And what is the Times talking about?
Try this: Bush's Latest Missile-Defense Folly: Why spend billions on a system that might never work?
Fred Kaplan, SLATE.COM - Posted Friday, March 12, 2004, at 2:48 PM PT
Forces are finally converging for a genuine debate on President Bush's missile-defense program. The Republican-controlled Congress is looking for ways to cut $9 billion from the military budget (which, at $420 billion, is getting unmanageable even for hawkish tastes). It's becoming painfully clear that rogues and terrorists are more likely to attack us with planes and trains than with nuclear missiles. And a recent series of technical studies--bolstered on Thursday by a high-profile Senate hearing--has dramatized just how difficult, if not impossible, this project is going to be.
Bush's budget for next year includes $10.7 billion for missile defense - over twice as much money as for any other single weapons system. This summer, he's planning to start deploying the first components of an MD system - six anti-missile missiles in Alaska, four in California, and as many as 20 more, in locations not yet chosen, the following year.
Yet, except by sheer luck, these interceptors will not be able to shoot down enemy missiles. Or, to put it more precisely, Bush is starting to deploy very expensive weapons without the slightest bit of evidence that they have any chance of working.
But Fred, the system could work... maybe. You've got to have faith. And this is, after all, a faith-based presidency.

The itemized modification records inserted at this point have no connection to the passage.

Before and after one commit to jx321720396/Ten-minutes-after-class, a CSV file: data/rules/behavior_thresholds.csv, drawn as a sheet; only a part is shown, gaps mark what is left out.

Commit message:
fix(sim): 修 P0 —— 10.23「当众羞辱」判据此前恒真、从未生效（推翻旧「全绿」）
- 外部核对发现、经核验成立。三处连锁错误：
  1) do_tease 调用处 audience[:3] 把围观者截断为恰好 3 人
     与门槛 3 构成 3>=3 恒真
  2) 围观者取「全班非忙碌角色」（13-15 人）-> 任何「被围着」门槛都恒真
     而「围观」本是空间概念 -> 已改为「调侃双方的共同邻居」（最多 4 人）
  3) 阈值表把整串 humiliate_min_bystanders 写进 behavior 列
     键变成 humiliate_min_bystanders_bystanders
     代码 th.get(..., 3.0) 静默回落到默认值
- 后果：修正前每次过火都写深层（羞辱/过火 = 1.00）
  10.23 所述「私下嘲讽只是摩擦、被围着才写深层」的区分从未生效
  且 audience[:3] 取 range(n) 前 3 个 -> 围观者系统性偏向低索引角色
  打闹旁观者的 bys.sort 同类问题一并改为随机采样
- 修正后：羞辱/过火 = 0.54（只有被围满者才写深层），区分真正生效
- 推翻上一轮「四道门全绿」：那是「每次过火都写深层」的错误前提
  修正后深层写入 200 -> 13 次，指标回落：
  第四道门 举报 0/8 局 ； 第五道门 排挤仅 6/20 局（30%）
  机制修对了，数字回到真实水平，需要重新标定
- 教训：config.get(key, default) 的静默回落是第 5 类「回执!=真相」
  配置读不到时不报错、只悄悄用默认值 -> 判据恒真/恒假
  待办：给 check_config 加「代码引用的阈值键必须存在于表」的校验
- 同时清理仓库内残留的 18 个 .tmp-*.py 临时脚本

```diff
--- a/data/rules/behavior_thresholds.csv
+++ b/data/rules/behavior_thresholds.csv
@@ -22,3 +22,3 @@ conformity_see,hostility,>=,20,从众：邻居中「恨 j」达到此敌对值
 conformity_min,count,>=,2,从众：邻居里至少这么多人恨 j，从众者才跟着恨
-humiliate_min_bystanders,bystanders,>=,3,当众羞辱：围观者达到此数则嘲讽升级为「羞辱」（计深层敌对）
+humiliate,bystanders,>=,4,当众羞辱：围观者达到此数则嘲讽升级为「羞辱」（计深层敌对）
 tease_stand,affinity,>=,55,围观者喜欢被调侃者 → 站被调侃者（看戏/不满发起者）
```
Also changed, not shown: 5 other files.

In the past six years of flight tests, here is what the Pentagon's missile-defense agency has demonstrated: A missile can hit another missile in mid-air as long as a) the operators know exactly where the target missile has come from and where it's going; b) the target missile is flying at a slower-than-normal speed; c) it's transmitting a special beam that exaggerates its radar signature, thus making it easier to track; d) only one target missile has been launched; and e) the "attack" happens in daylight.
Beyond that, the program's managers know nothing - in part because they have never run a test that goes beyond this heavily scripted (it would not be too strong to call it "rigged") scenario.
And that bring us back to Condoleezza Rice and the speech she never gave on 11 September 2001 - explaining why we need to spend this enormous amount of money on something we cannot prove actually works, but might, if you think positive thoughts and have the right attitude. You cannot be narrow-minded and obsessed with the idea that there are all these dangerous terrorists out there. See the broader picture.
Okay, if one drops the sarcasm, there is a nuclear missile threat. How big a threat and how immediate? Hard to say.
But the solution to this threat doesn't work yet, and may never work. And we're deploying this system NOW - before the November election?
This, on the face of it, seems quite foolish, even if this does keep thousands of engineers and scientists here in Southern California employed. Things would be a lot more grim out here in la-la land without all this new money pouring into Boeing (Huntington Beach), Raytheon (Fullerton) and TRW (Manhattan Beach) - not to mention all the local sub-contractors.
So, the Post may be trying to make Rice look bad by mentioning this speech she never gave about this Son of Star Wars system that is costing so much and seems directed at a secondary, not primary problem. But I'd bet she'd give the same speech today, if asked, and she will certainly make the same assertion late next week when she testifies in public, under oath, to the 9-11 Commission. Clarke may have guessed right about 9-11 but was just lucky. That was an anomaly. She knows the real treat and where our efforts should go.
But, damn, it's a lot of money. And it doesn't really work.
Well, this crew, Bush and Rice and Cheney and the rest, must know best. Or so I'm told. It just keeps getting harder to keep the faith.